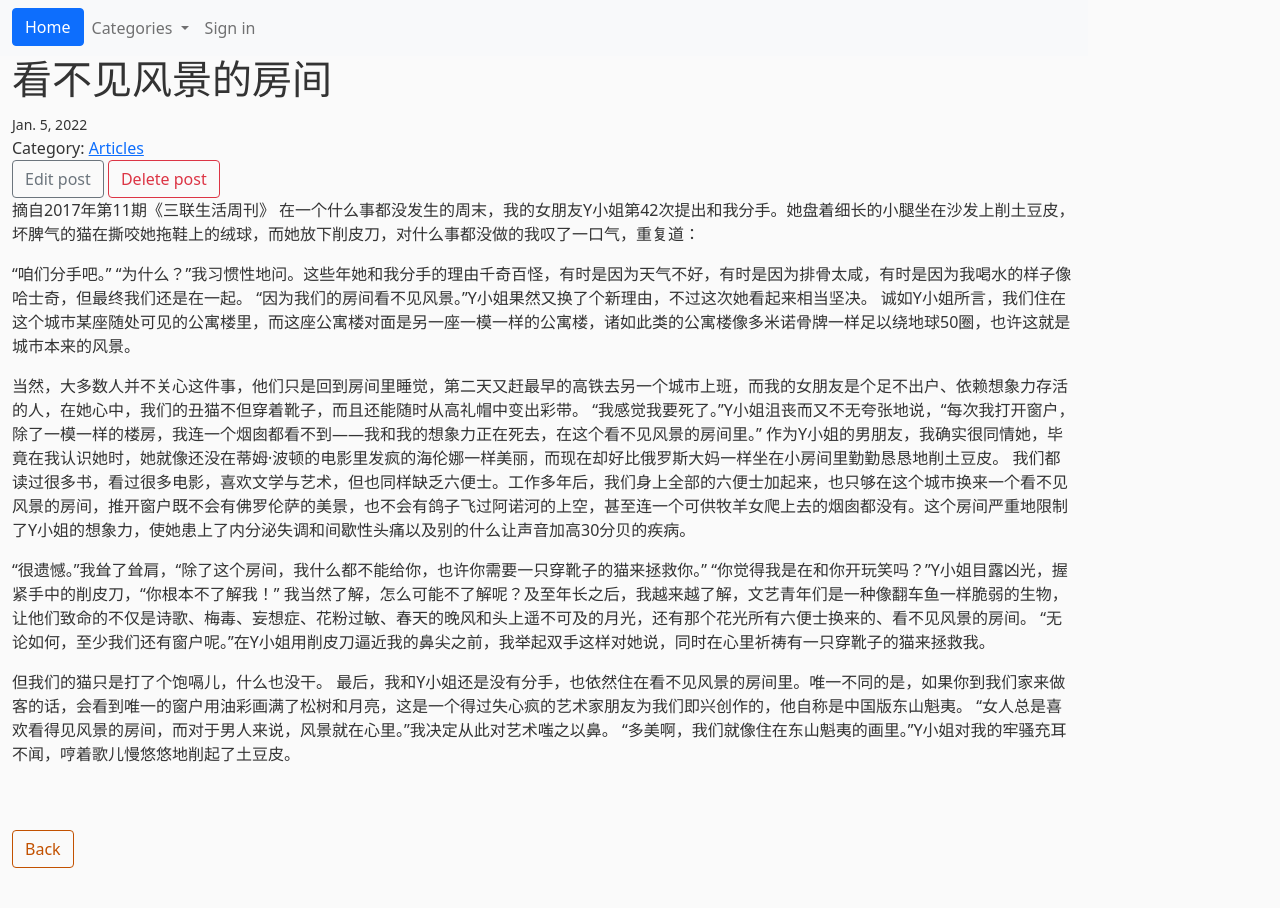
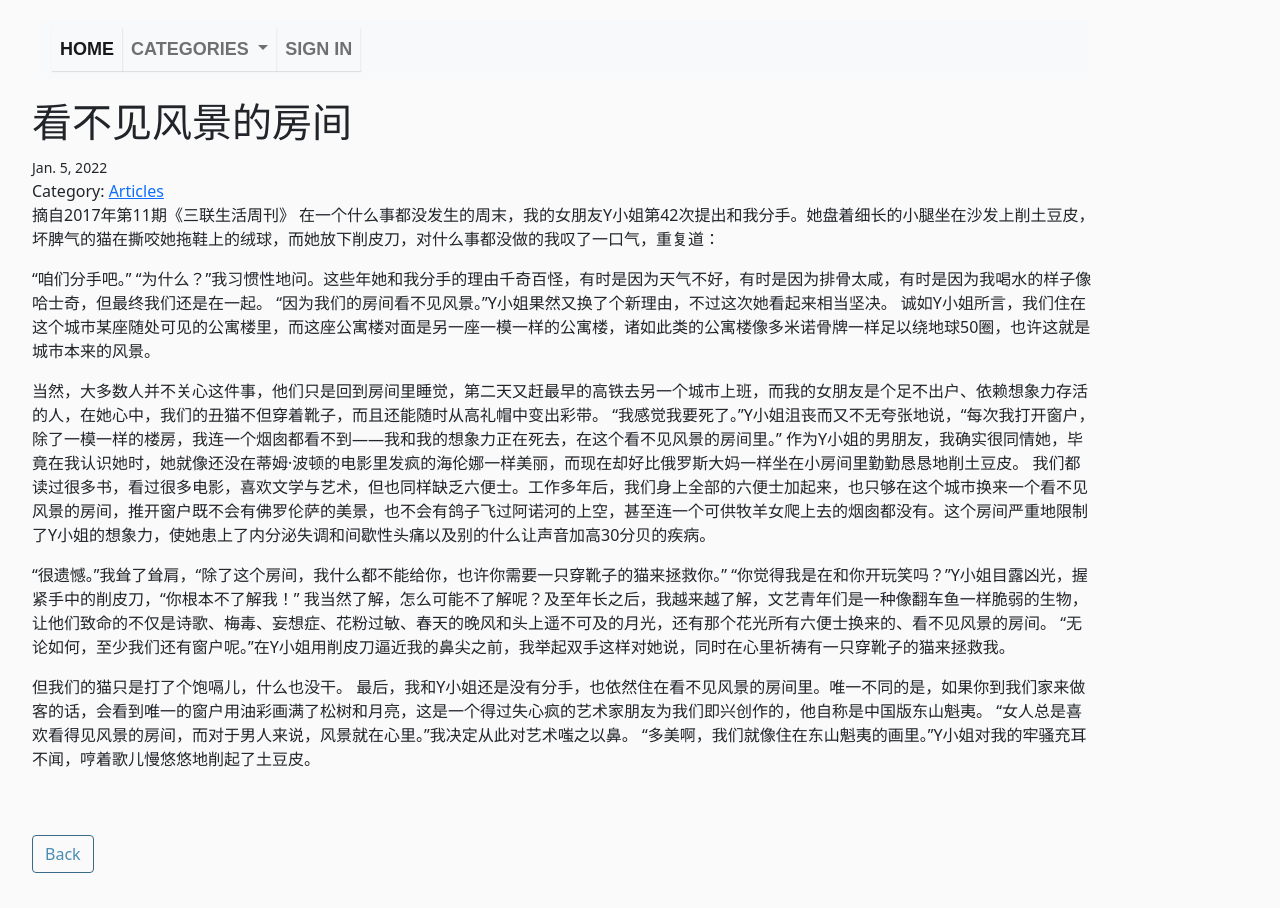
Before and after one commit to shunna87/myblog, a Django app: page /article/11 in a window 1280 px wide. After the commit the page ends 873 px from the top, so only its background shows below. Run offline with Django 4.2, Linux system fonts and the light colour scheme; data comes from the database, SQL or seed files in the repository; both versions use the stored data as it was after the commit; some libraries are stand-ins or nearby versions.

Commit message:
buttons design updating

```diff
--- a/blog/models.py
+++ b/blog/models.py
@@ -20,7 +20,7 @@ class Post(models.Model):
     body =  RichTextField(blank = True, null = True, max_length= 7000)
     post_date = models.DateField(auto_now_add= True)
     category = models.CharField(max_length= 255, default = 'China')
-    snipped = models.CharField(max_length= 255)
+    snipped = models.CharField(max_length= 400)
 
 
     def __str__(self):
--- a/blog/static/blog/main.css
+++ b/blog/static/blog/main.css
@@ -1,10 +1,41 @@
 body {
   background: #fafafa;
-  color: #333333;
-  margin-top: 0;
-  margin-bottom: 40px;
+  margin: 20px;
   width: 85%;
 }
+
+.navbar {
+
+background-color: grey;
+display: flex;
+margin: 20px;
+text-decoration: none;
+color: #fff;
+
+}
+  .nav-item {
+    margin: 0;
+    padding: 0;
+    font-family: Lobster, Arial, Helvetica, sans-serif;
+    max-width: 100%;
+    display: flex;
+    justify-content: space-evenly;
+    border-right:1px solid #eee;
+    box-shadow:0 1px 1px rgba(0,0,0,0.1);
+    text-transform:uppercase;
+    text-transform:uppercase;
+    font-weight:bolder;
+    transition:all 0.3s linear;
+    font-size: 18px;
+    }
+
+ .dropdown-item
+ {
+   text-transform:lowercase;
+   font-weight:bolder;
+
+ }
+
 
 .page-header {
     background-color: #C25100;
@@ -68,12 +99,12 @@ h4 {
 
 .btn-secondary,
 .btn-secondary:visited {
-    color: #C25100;
+    color: #4b8cb3;
     background: none;
-    border-color: #C25100;
+    border-color: #396a87;
 }
 
 .btn-secondary:hover {
     color: #FFFFFF;
-    background-color: #C25100;
+    background-color: #396a87;
 }
--- a/blog/templates/add_post.html
+++ b/blog/templates/add_post.html
@@ -15,8 +15,9 @@
        {{ form.as_p }}
        {{ form.media }}
 
+       <a href="{% url 'home' %}" class="btn btn-secondary"> Back</a>
+      <button  class="btn btn-secondary">Save post</button>
 
-      <button  class="btn btn-secondary">Save post</button>
      <script>
         var name = "{{ user.id}}";
         document.getElementById("elder").value
--- a/blog/templates/article_detail.html
+++ b/blog/templates/article_detail.html
@@ -8,9 +8,13 @@
 <h1> {{ post.title }} </h1>
 <small> {{ post.post_date}} </small> <br/>
 Category: <a href ="{% url 'category' post.category  %}" >  {{ post.category }} </a> <br/>
-<a href ="{% url 'update_post' post.pk %}" class="btn btn-outline-secondary"> Edit post </a>
-<a href ="{% url 'delete_post' post.pk %}" class="btn btn-outline-danger"> Delete post </a>
-<br/>
+
+{%  if user.is_authenticated  %}
+     <a href ="{% url 'update_post' post.pk %}" class="btn btn-secondary"> Edit post </a>
+     <a href ="{% url 'delete_post' post.pk %}" class="btn btn-outline-danger"> Delete post </a>
+     <br/>
+
+{% endif  %}
 
 {{ post.body | safe }}
 <br/> <br/>
--- a/blog/templates/base.html
+++ b/blog/templates/base.html
@@ -23,7 +23,7 @@
           <div class="collapse navbar-collapse" id="navbarSupportedContent">
             <ul class="navbar-nav me-auto mb-2 mb-lg-0">
               <li class="nav-item">
-                <a class="btn btn-primary" aria-current="page" href="{% url 'home' %}">Home</a>
+                <a class="nav-link active" aria-current="page" href="{% url 'home' %}">Home</a>
 
                 <li class="nav-item dropdown">
                   <a class="nav-link dropdown-toggle" href="#" id="navbarDropdown" role="button" data-bs-toggle="dropdown" aria-expanded="false">
@@ -68,7 +68,7 @@
               </li>
 
               <li class="nav-item">
-                <a class="nav-item nav-link" href="/admin"> Admin</a>
+                <a class="nav-link" href="/admin"> Admin</a>
                 </li>
 
               {% else %}
--- a/blog/templates/category_list.html
+++ b/blog/templates/category_list.html
@@ -1,11 +1,10 @@
  {%  extends 'base.html' %}
  {%  block content %}
 
-  <h1> Blog categories </h1>
+  <h1> Blog categories: </h1>
        {%  for item in cat_menu_list %}
 
-           <a class="dropdown-item" href="{% url 'category' item %}"> {{ item }} </a>
-
+          <a class="dropdown-item" href="{% url 'category' item %}"> {{ item }} </a>
        {%  endfor  %}
 
 
--- a/blog/templates/delete_post.html
+++ b/blog/templates/delete_post.html
@@ -15,7 +15,7 @@
     <strong> Are you sure?</strong> <br/>
 
     <button  class="btn btn-outline-danger">Yes, Delete!</button>
-    <a class="btn btn-outline-secondary" href="{% url 'home' %}">No, take me back</a>
+    <a class="btn btn-secondary" href="{% url 'home' %}">No, take me back</a>
 
 </div>
 {%  else %}
--- a/blog/templates/home.html
+++ b/blog/templates/home.html
@@ -2,15 +2,15 @@
 
 {%  block content %}
 
-<h1> Posts </h1>
+<!--<h1> Posts </h1> -->
 
 <ul>
 {%  for post in object_list %}
-    <li> <a href="{% url 'article_detail' post.pk %}"> {{ post.title }}</a> <br/>  <small> {{ post.post_date}} </small> <br/> <br/>
+    <a href="{% url 'article_detail' post.pk %}"> {{ post.title }}</a> <br/>  <small> {{ post.post_date}} </small> <br/> <br/>
 
 
         {{ post.snipped }}
-       </li> <hr>
+        <hr>
 
 {% endfor %}
 </ul>
--- a/blog/templates/update_post.html
+++ b/blog/templates/update_post.html
@@ -14,8 +14,9 @@
        {{ form.media }}
        {{ form.as_p }}
 
-    <button  class="btn btn-secondary">Update post</button>
+
         <a href="{% url 'home' %}" class="btn btn-secondary"> Back</a>
+        <button  class="btn btn-secondary">Update post</button>
 
  </div>
 {%  else %}
```
Also changed, not shown: db.sqlite3.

▶ _WHAT TO PRODUCE_
Set down every record once more, word for word, without pictures.

▶ _ANSWER BOX_
Before and after one commit to shunna87/myblog, a Django app: page /article/11 in a window 1280 px wide. After the commit the page ends 873 px from the top, so only its background shows below. Run offline with Django 4.2, Linux system fonts and the light colour scheme; data comes from the database, SQL or seed files in the repository; both versions use the stored data as it was after the commit; some libraries are stand-ins or nearby versions.

Commit message:
buttons design updating

```diff
--- a/blog/models.py
+++ b/blog/models.py
@@ -20,7 +20,7 @@ class Post(models.Model):
     body =  RichTextField(blank = True, null = True, max_length= 7000)
     post_date = models.DateField(auto_now_add= True)
     category = models.CharField(max_length= 255, default = 'China')
-    snipped = models.CharField(max_length= 255)
+    snipped = models.CharField(max_length= 400)
 
 
     def __str__(self):
--- a/blog/static/blog/main.css
+++ b/blog/static/blog/main.css
@@ -1,10 +1,41 @@
 body {
   background: #fafafa;
-  color: #333333;
-  margin-top: 0;
-  margin-bottom: 40px;
+  margin: 20px;
   width: 85%;
 }
+
+.navbar {
+
+background-color: grey;
+display: flex;
+margin: 20px;
+text-decoration: none;
+color: #fff;
+
+}
+  .nav-item {
+    margin: 0;
+    padding: 0;
+    font-family: Lobster, Arial, Helvetica, sans-serif;
+    max-width: 100%;
+    display: flex;
+    justify-content: space-evenly;
+    border-right:1px solid #eee;
+    box-shadow:0 1px 1px rgba(0,0,0,0.1);
+    text-transform:uppercase;
+    text-transform:uppercase;
+    font-weight:bolder;
+    transition:all 0.3s linear;
+    font-size: 18px;
+    }
+
+ .dropdown-item
+ {
+   text-transform:lowercase;
+   font-weight:bolder;
+
+ }
+
 
 .page-header {
     background-color: #C25100;
@@ -68,12 +99,12 @@ h4 {
 
 .btn-secondary,
 .btn-secondary:visited {
-    color: #C25100;
+    color: #4b8cb3;
     background: none;
-    border-color: #C25100;
+    border-color: #396a87;
 }
 
 .btn-secondary:hover {
     color: #FFFFFF;
-    background-color: #C25100;
+    background-color: #396a87;
 }
--- a/blog/templates/add_post.html
+++ b/blog/templates/add_post.html
@@ -15,8 +15,9 @@
        {{ form.as_p }}
        {{ form.media }}
 
+       <a href="{% url 'home' %}" class="btn btn-secondary"> Back</a>
+      <button  class="btn btn-secondary">Save post</button>
 
-      <button  class="btn btn-secondary">Save post</button>
      <script>
         var name = "{{ user.id}}";
         document.getElementById("elder").value
--- a/blog/templates/article_detail.html
+++ b/blog/templates/article_detail.html
@@ -8,9 +8,13 @@
 <h1> {{ post.title }} </h1>
 <small> {{ post.post_date}} </small> <br/>
 Category: <a href ="{% url 'category' post.category  %}" >  {{ post.category }} </a> <br/>
-<a href ="{% url 'update_post' post.pk %}" class="btn btn-outline-secondary"> Edit post </a>
-<a href ="{% url 'delete_post' post.pk %}" class="btn btn-outline-danger"> Delete post </a>
-<br/>
+
+{%  if user.is_authenticated  %}
+     <a href ="{% url 'update_post' post.pk %}" class="btn btn-secondary"> Edit post </a>
+     <a href ="{% url 'delete_post' post.pk %}" class="btn btn-outline-danger"> Delete post </a>
+     <br/>
+
+{% endif  %}
 
 {{ post.body | safe }}
 <br/> <br/>
--- a/blog/templates/base.html
+++ b/blog/templates/base.html
@@ -23,7 +23,7 @@
           <div class="collapse navbar-collapse" id="navbarSupportedContent">
             <ul class="navbar-nav me-auto mb-2 mb-lg-0">
               <li class="nav-item">
-                <a class="btn btn-primary" aria-current="page" href="{% url 'home' %}">Home</a>
+                <a class="nav-link active" aria-current="page" href="{% url 'home' %}">Home</a>
 
                 <li class="nav-item dropdown">
                   <a class="nav-link dropdown-toggle" href="#" id="navbarDropdown" role="button" data-bs-toggle="dropdown" aria-expanded="false">
@@ -68,7 +68,7 @@
               </li>
 
               <li class="nav-item">
-                <a class="nav-item nav-link" href="/admin"> Admin</a>
+                <a class="nav-link" href="/admin"> Admin</a>
                 </li>
 
               {% else %}
--- a/blog/templates/category_list.html
+++ b/blog/templates/category_list.html
@@ -1,11 +1,10 @@
  {%  extends 'base.html' %}
  {%  block content %}
 
-  <h1> Blog categories </h1>
+  <h1> Blog categories: </h1>
        {%  for item in cat_menu_list %}
 
-           <a class="dropdown-item" href="{% url 'category' item %}"> {{ item }} </a>
-
+          <a class="dropdown-item" href="{% url 'category' item %}"> {{ item }} </a>
        {%  endfor  %}
 
 
--- a/blog/templates/delete_post.html
+++ b/blog/templates/delete_post.html
@@ -15,7 +15,7 @@
     <strong> Are you sure?</strong> <br/>
 
     <button  class="btn btn-outline-danger">Yes, Delete!</button>
-    <a class="btn btn-outline-secondary" href="{% url 'home' %}">No, take me back</a>
+    <a class="btn btn-secondary" href="{% url 'home' %}">No, take me back</a>
 
 </div>
 {%  else %}
--- a/blog/templates/home.html
+++ b/blog/templates/home.html
@@ -2,15 +2,15 @@
 
 {%  block content %}
 
-<h1> Posts </h1>
+<!--<h1> Posts </h1> -->
 
 <ul>
 {%  for post in object_list %}
-    <li> <a href="{% url 'article_detail' post.pk %}"> {{ post.title }}</a> <br/>  <small> {{ post.post_date}} </small> <br/> <br/>
+    <a href="{% url 'article_detail' post.pk %}"> {{ post.title }}</a> <br/>  <small> {{ post.post_date}} </small> <br/> <br/>
 
 
         {{ post.snipped }}
-       </li> <hr>
+        <hr>
 
 {% endfor %}
 </ul>
--- a/blog/templates/update_post.html
+++ b/blog/templates/update_post.html
@@ -14,8 +14,9 @@
        {{ form.media }}
        {{ form.as_p }}
 
-    <button  class="btn btn-secondary">Update post</button>
+
         <a href="{% url 'home' %}" class="btn btn-secondary"> Back</a>
+        <button  class="btn btn-secondary">Update post</button>
 
  </div>
 {%  else %}
```
Also changed, not shown: db.sqlite3.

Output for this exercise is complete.